Apr 4, 2014; Chicago, IL, USA; Chicago Cubs relief pitcherWesley Wright
(53) delivers a pitch during the seventh inning against the Philadelphia Phillies at Wrigley Field. Mandatory Credit: Dennis Wierzbicki-USA TODAY Sports
Despite the fact that Chicago Cubs starting pitchers have turned in a quality start 56 percent of the time this season (right on par with the league average), the team enters the series finale against the White Sox a season-worst 10 games below .500, losers of four straight.
The starting pitching has, by and large, been solid for first-year skipper Ricky Renteria, but his relief corps has been anything but reliable and consistent, converting just half of its save opportunities and struggling with control issues that have put the team on the wrong end of several close contests.
One may suggest that relievers have simply been used unfairly – perhaps in too many high-pressure situations. Well, according to the aLI sabermetric measure, which details the amount of pressure pitchers face in their appearances, Cubs relievers have avoided too many intense situations, with an aLI of 1.048, just above the league average of 1.00.
Matchups are something that Renteria has already become well-known for amongst Cubs fans, both with hitters and pitchers. So, in theory, both should enjoy more success in those given matchups. Unfortunately, that has not been the case.
Two Chicago relievers – injured former closer Jose Veras and utility pitcher Carlos Villanueva – have allowed opponents to hit over .300, with Veras allowing hitters to come in at that mark exactly, while Villanueva has been hammered to the tune of a batting average of .387.
It’s not so much the hits that have been breaking the backs of Cubs pitchers as it has been the walks and other control issues.
The club, as a whole, ranks in the top half of Major League Baseball in terms of base-on-balls allowed, but three pitchers – Villanueva, Justin Grimm and Pedro Strop – come in well above the league average OBP of .310. Hitters have posted a .405 OBP against Villanueva, a .365 mark against Grimm and a .345 clip against Strop.

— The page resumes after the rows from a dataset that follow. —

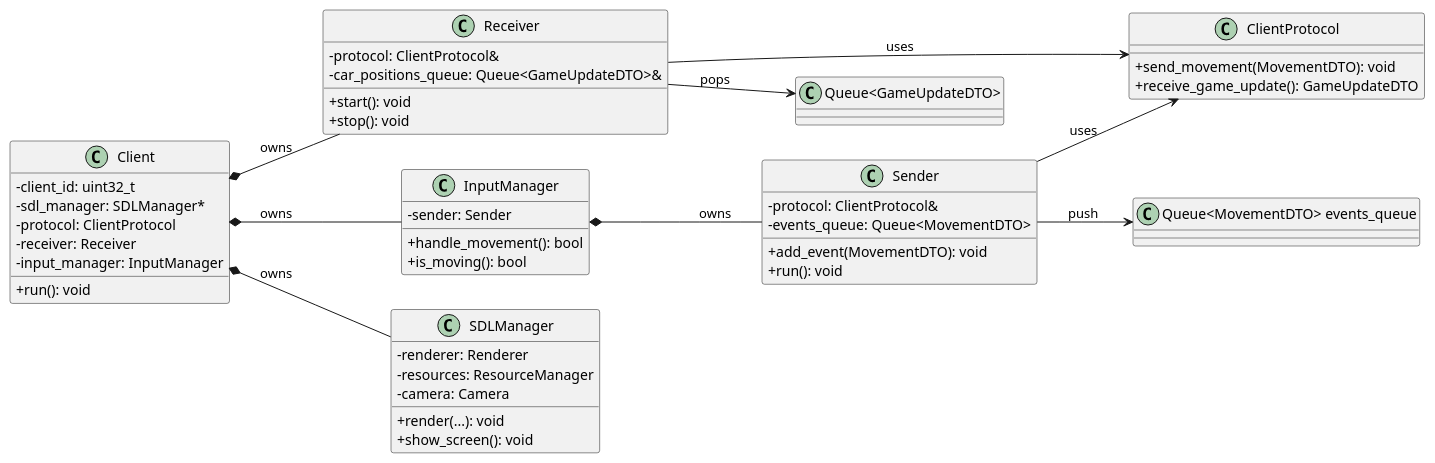
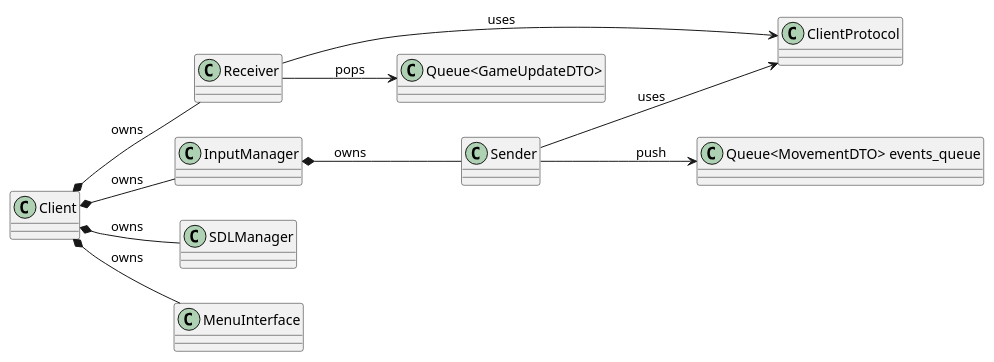
One commit to mateozorzi/practice-sdd changed the diagram in client/client_class_diagram.puml. Above: the diagram before and after it, drawn with PlantUML. The commit also changed 1 other file, not shown here.

Commit message:
diagram uml puml

```diff
--- a/client/client_class_diagram.puml
+++ b/client/client_class_diagram.puml
@@ -1,63 +1,46 @@
 @startuml client_render_class_diagram
 
 left to right direction
 skinparam classAttributeIconSize 0
 
 ' Classes involved in rendering and input
 class Client {
-  - client_id: uint32_t
-  - sdl_manager: SDLManager*
-  - protocol: ClientProtocol
-  - receiver: Receiver
-  - input_manager: InputManager
-  + run(): void
 }
 
 class Receiver {
-  - protocol: ClientProtocol&
-  - car_positions_queue: Queue<GameUpdateDTO>&
-  + start(): void
-  + stop(): void
 }
 
 class Sender {
-  - protocol: ClientProtocol&
-  - events_queue: Queue<MovementDTO>
-  + add_event(MovementDTO): void
-  + run(): void
+
 }
 
 class InputManager {
-  - sender: Sender
-  + handle_movement(): bool
-  + is_moving(): bool
+
 }
 
 class SDLManager {
-  - renderer: Renderer
-  - resources: ResourceManager
-  - camera: Camera
-  + render(...): void
-  + show_screen(): void
+
 }
 
 
 class ClientProtocol {
-  + send_movement(MovementDTO): void
-  + receive_game_update(): GameUpdateDTO
+
 }
+
+class MenuInterface
 
 
 ' Relationships (ownership / uses)
+Client *-- MenuInterface : owns
 Client *-- SDLManager : owns
 Client *-- Receiver : owns
 Client *-- InputManager : owns
 
 Sender --> "Queue<MovementDTO> events_queue" : push
 Receiver --> "Queue<GameUpdateDTO>" : pops
 
 InputManager *-- Sender : owns
 Sender --> ClientProtocol : uses
 Receiver --> ClientProtocol : uses
 
 @enduml
```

Keeping these struggles in mind, there have also been some bright spots of late in the form of first-year Cub Wesley Wright and newly-annointed closer Hector Rondon.
Wright has appeared in a dozen ballgames for Chicago this season, posting a 1.64 ERA and a 6.00 SO/BB ratio – with a dozen punch outs and just a pair of walks. Rondon has appeared in 15 contests, pitching to the tune of a 1.69 ERA with three saves and a 10.1 SO/9 ratio – a promising sign in a still-limited sample size.
The injury bug has been a major issue for this team’s relief corps all season long, with Strop, Veras, Kyuji Fujikawa and James McDonald all currently on the disabled list. This has opened opportunities for the club’s young arms – the only question now is whether or not this group can realize its potential and help the Cubs claw their way back to .500.